A series of books have been published about or referring to the Lea Bridge area.
For a full Lea Bridge bibliography click here.
The New English Landscape
Jason Orton and Ken Worpole
This book examines the changing geography of landscape aesthetics since the Second World War. It focuses upon areas of 'significant topographical disruption' in Essex and the Thames Estuary and considers what has attracted writers and artists to such areas of 'profound ecological and imaginative resonance'.
The Lea Valley is described as 'a unique landscape combining the pastoral and industrial' and by industrial historian Dr Jim Lewis as this 'bastard landscape'.
Worpole points to local fears that a unique landscape, though polluted and in poor shape, yet patently rich in its industrial and cultural heritage, is in danger of being eradicated entirely.
Ken Worpole is a writer on architecture, landscape and public policy. Jason Orton is a landscape photographer.
Published by Field Station, London, 2013
Gareth E. Rees.
Subtitled 'Dreams and nightmares on the edge of London' this is a 'deep map' of East London's marshes blending local history, folklore and 'weird fiction'.
Gareth wanders the marshes of Hackney, Walthamstow and Leyton with his dog discovering lost worlds, ancient grazing lands, factories and tidal rivers perched on the edgelands of a rapidly gentrifying city.

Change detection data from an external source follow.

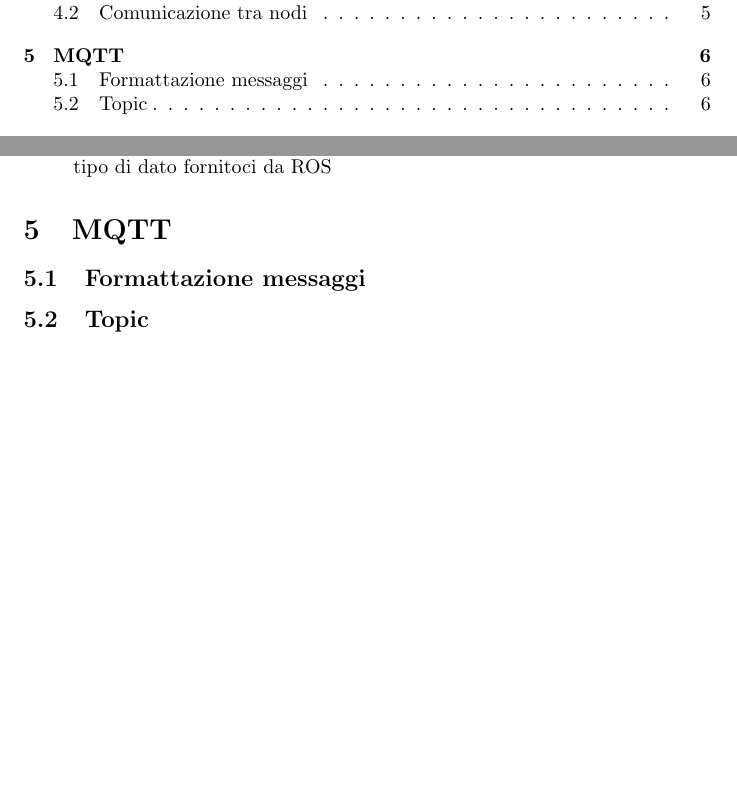
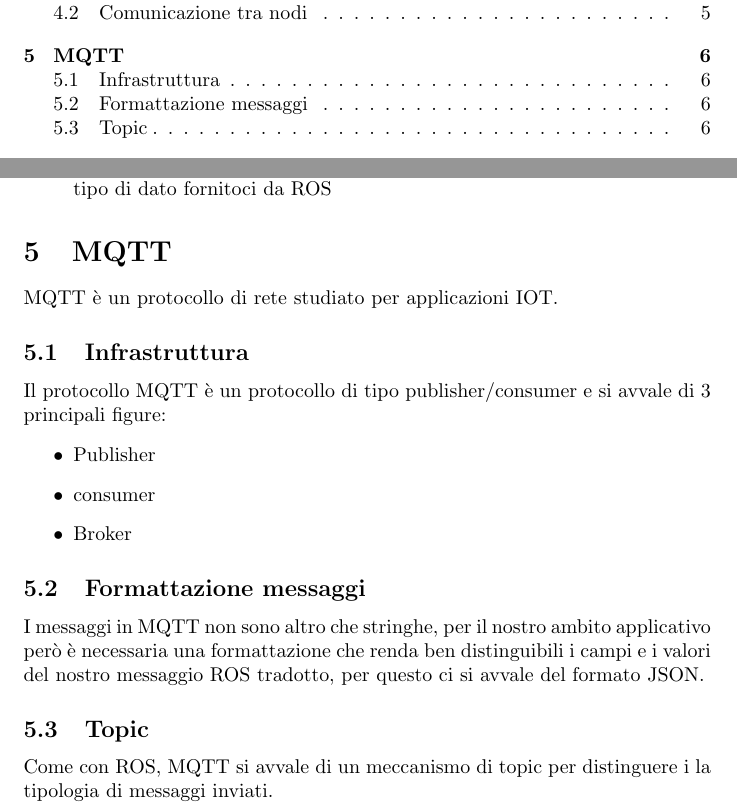
Before and after one commit to alleappio/tesi_triennale, a LaTeX document (main.tex, which reads sections/MQTT.tex): two parts of pages 2 and 6 of 6 before the commit and two parts of pages 2 and 6 of 7 after it, joined at a grey line, cut so that both start at the same text, the shorter picture padded with empty space. Compiled offline with pdfLaTeX.

Commit message:
add MQTT section draft

```diff
--- a/sections/MQTT.tex
+++ b/sections/MQTT.tex
@@ -1,3 +1,13 @@
 \section{MQTT}
+MQTT è un protocollo di rete studiato per applicazioni IOT.
+\subsection{Infrastruttura}
+Il protocollo MQTT è un protocollo di tipo publisher/consumer e si avvale di 3 principali figure:
+\begin{itemize}
+  \item Publisher
+  \item consumer
+  \item Broker
+\end{itemize}
 \subsection{Formattazione messaggi}
+I messaggi in MQTT non sono altro che stringhe, per il nostro ambito applicativo però è necessaria una formattazione che renda ben distinguibili i campi e i valori del nostro messaggio ROS tradotto, per questo ci si avvale del formato JSON.
 \subsection{Topic}
+Come con ROS, MQTT si avvale di un meccanismo di topic per distinguere i la tipologia di messaggi inviati.
```
Also changed, not shown: main.pdf.
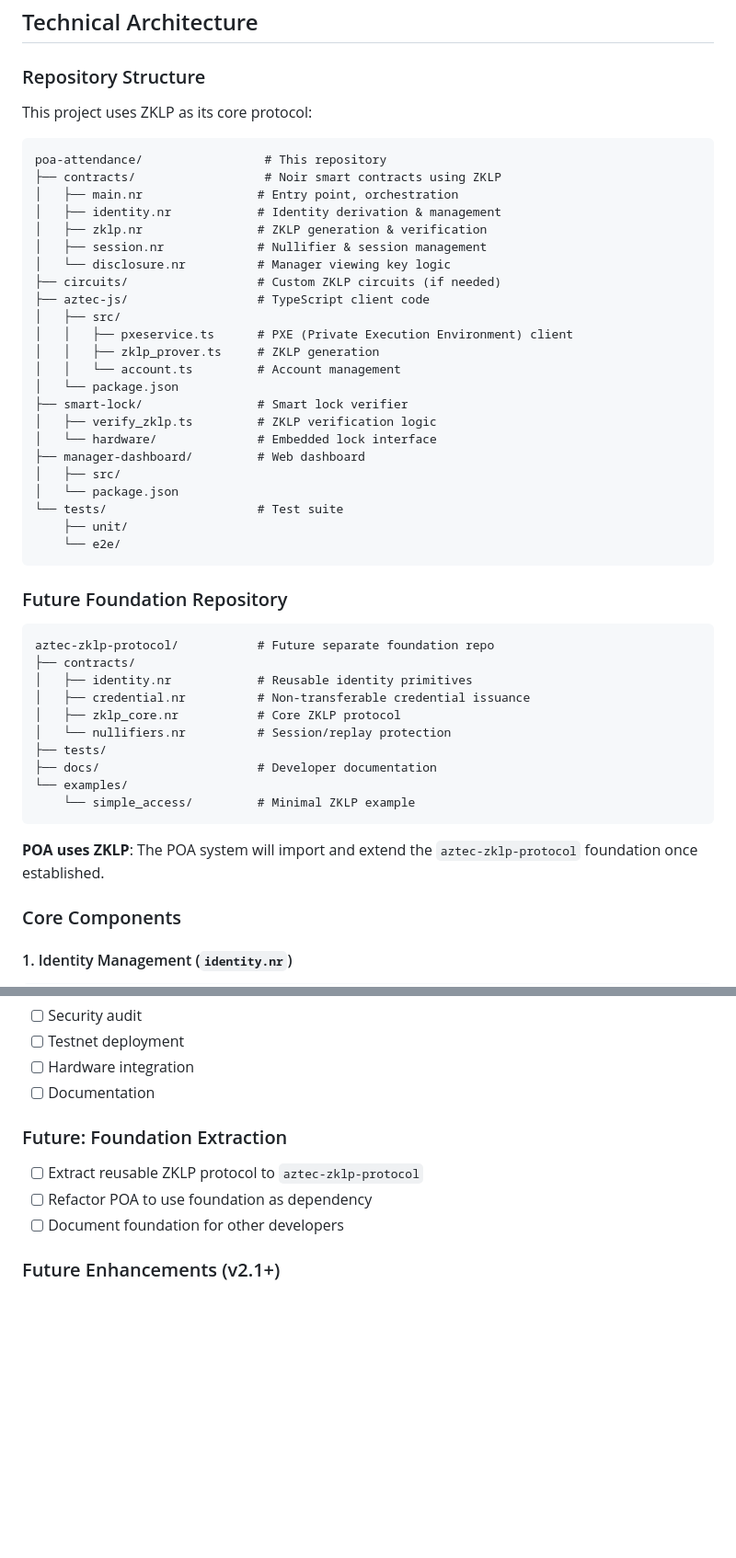
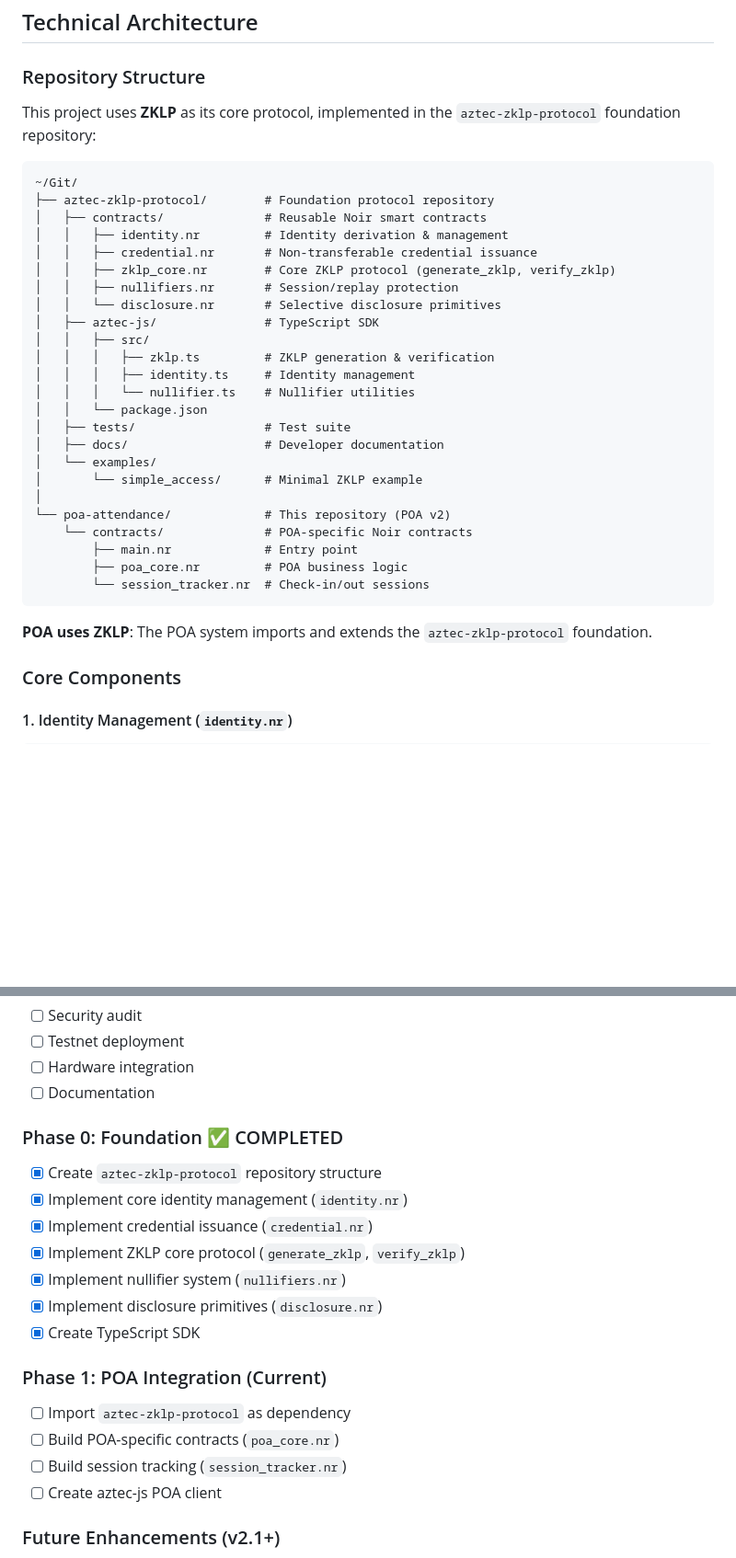
Before and after one commit to cpte-org/POA-Proof-Of-Attandence, a Markdown page: AZTEC_MIGRATION.md, 2 parts joined by grey strips. Shown at 92% size. Drawn GitHub-style; blank space fills up the shorter version.

Commit message:
Update AZTEC_MIGRATION.md: Mark Phase 0 (Foundation) as complete
ZKLP Protocol v0.1.0 implemented in ~/Git/aztec-zklp-protocol:
- Core Noir contracts: identity, zklp_core, nullifiers, disclosure
- TypeScript SDK with full type definitions
- Simple access control example
- Complete documentation

Phase 1 (POA Integration) is now ready to begin.

````diff
--- a/AZTEC_MIGRATION.md
+++ b/AZTEC_MIGRATION.md
@@ -131,50 +131,36 @@ fn generate_zklp(
 
 ### Repository Structure
 
-This project uses ZKLP as its core protocol:
+This project uses **ZKLP** as its core protocol, implemented in the `aztec-zklp-protocol` foundation repository:
 
 ```
-poa-attendance/                 # This repository
-├── contracts/                  # Noir smart contracts using ZKLP
-│   ├── main.nr                # Entry point, orchestration
-│   ├── identity.nr            # Identity derivation & management
-│   ├── zklp.nr                # ZKLP generation & verification
-│   ├── session.nr             # Nullifier & session management
-│   └── disclosure.nr          # Manager viewing key logic
-├── circuits/                  # Custom ZKLP circuits (if needed)
-├── aztec-js/                  # TypeScript client code
-│   ├── src/
-│   │   ├── pxeservice.ts      # PXE (Private Execution Environment) client
-│   │   ├── zklp_prover.ts     # ZKLP generation
-│   │   └── account.ts         # Account management
-│   └── package.json
-├── smart-lock/                # Smart lock verifier
-│   ├── verify_zklp.ts         # ZKLP verification logic
-│   └── hardware/              # Embedded lock interface
-├── manager-dashboard/         # Web dashboard
-│   ├── src/
-│   └── package.json
-└── tests/                     # Test suite
-    ├── unit/
-    └── e2e/
+~/Git/
+├── aztec-zklp-protocol/        # Foundation protocol repository
+│   ├── contracts/              # Reusable Noir smart contracts
+│   │   ├── identity.nr         # Identity derivation & management
+│   │   ├── credential.nr       # Non-transferable credential issuance
+│   │   ├── zklp_core.nr        # Core ZKLP protocol (generate_zklp, verify_zklp)
+│   │   ├── nullifiers.nr       # Session/replay protection
+│   │   └── disclosure.nr       # Selective disclosure primitives
+│   ├── aztec-js/               # TypeScript SDK
+│   │   ├── src/
+│   │   │   ├── zklp.ts         # ZKLP generation & verification
+│   │   │   ├── identity.ts     # Identity management
+│   │   │   └── nullifier.ts    # Nullifier utilities
+│   │   └── package.json
+│   ├── tests/                  # Test suite
+│   ├── docs/                   # Developer documentation
+│   └── examples/
+│       └── simple_access/      # Minimal ZKLP example
+│
+└── poa-attendance/             # This repository (POA v2)
+    └── contracts/              # POA-specific Noir contracts
+        ├── main.nr             # Entry point
+        ├── poa_core.nr         # POA business logic
+        └── session_tracker.nr  # Check-in/out sessions
 ```
 
-### Future Foundation Repository
-
-```
-aztec-zklp-protocol/           # Future separate foundation repo
-├── contracts/
-│   ├── identity.nr            # Reusable identity primitives
-│   ├── credential.nr          # Non-transferable credential issuance
-│   ├── zklp_core.nr           # Core ZKLP protocol
-│   └── nullifiers.nr          # Session/replay protection
-├── tests/
-├── docs/                      # Developer documentation
-└── examples/
-    └── simple_access/         # Minimal ZKLP example
-```
-
-**POA uses ZKLP**: The POA system will import and extend the `aztec-zklp-protocol` foundation once established.
+**POA uses ZKLP**: The POA system imports and extends the `aztec-zklp-protocol` foundation.
 
 ### Core Components
 
@@ -418,10 +404,20 @@ fn verify_zklp(
 - [ ] Hardware integration
 - [ ] Documentation
 
-### Future: Foundation Extraction
-- [ ] Extract reusable ZKLP protocol to `aztec-zklp-protocol`
-- [ ] Refactor POA to use foundation as dependency
-- [ ] Document foundation for other developers
+### Phase 0: Foundation ✅ COMPLETED
+- [x] Create `aztec-zklp-protocol` repository structure
+- [x] Implement core identity management (`identity.nr`)
+- [x] Implement credential issuance (`credential.nr`)
+- [x] Implement ZKLP core protocol (`generate_zklp`, `verify_zklp`)
+- [x] Implement nullifier system (`nullifiers.nr`)
+- [x] Implement disclosure primitives (`disclosure.nr`)
+- [x] Create TypeScript SDK
+
+### Phase 1: POA Integration (Current)
+- [ ] Import `aztec-zklp-protocol` as dependency
+- [ ] Build POA-specific contracts (`poa_core.nr`)
+- [ ] Build session tracking (`session_tracker.nr`)
+- [ ] Create aztec-js POA client
 
 ### Future Enhancements (v2.1+)
 - [ ] Time-based restrictions (shift windows)
````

A part hallucinated landscape of ghosts, bears, crocodiles and apocalyptic tribes blend with a growing reality that the very existence of the marshlands is under threat from developers.
Illustrated by artist Ada Jusic.
Published by Influx Press, 2013.
This Other London
Subtitled 'Adventures in the Overlooked City', this book ventures through uncharted London in search of the 'lost menacing of ourmetropolitan existence'.
The chapter on the Lea Valley, 'wassailing the home territory', captures stories of the Lammas Lands of Leyton Marsh, visits to Leyton Orient football ground, the Middlesex Filter Beds with its sluice gate cranks and sand trolleys 'preserved like religious artefacts', 'Beating the Bounds' and the 'Walthamstow Wassailers'.
Published by Harper Collins, 2013.
Springhill: Two Centuries of River Lea Rowing
The story of boats, boatmen, rowers and rowing clubs on London's River Lea from 1800 to 1980. More than 150 rowing clubs have been established on the Lea.
Men and women who lived, worked, trained and raced on the river challenged establishment views on amateur sport and made rowing accessible to all.
Dick Anderson has been a member of rowing clubs on the Lea since 1969.
All proceeds from the sale of the book (after deductions for printing and distribution) will be donated to Lea Rowing Club.
Published by Lapesse Publishing
The Road to Jeremy's ferry
Jeremy's Ferry was name of the 18th century foot ferry across the Lea. Written and researched by Norma Crooks and published by Waltham Forest Oral History Workshop, this on-line publication provides a sweeping historical perspective of the area along the east banks of the Lea on the borders of Leyton and Walthamstow.
Topics include the river Lea and the Marshes; the development of churches; schools, and local government; the great houses and their occupants; and a history of commerce and industry. This is reinforced by an oral history of local residents.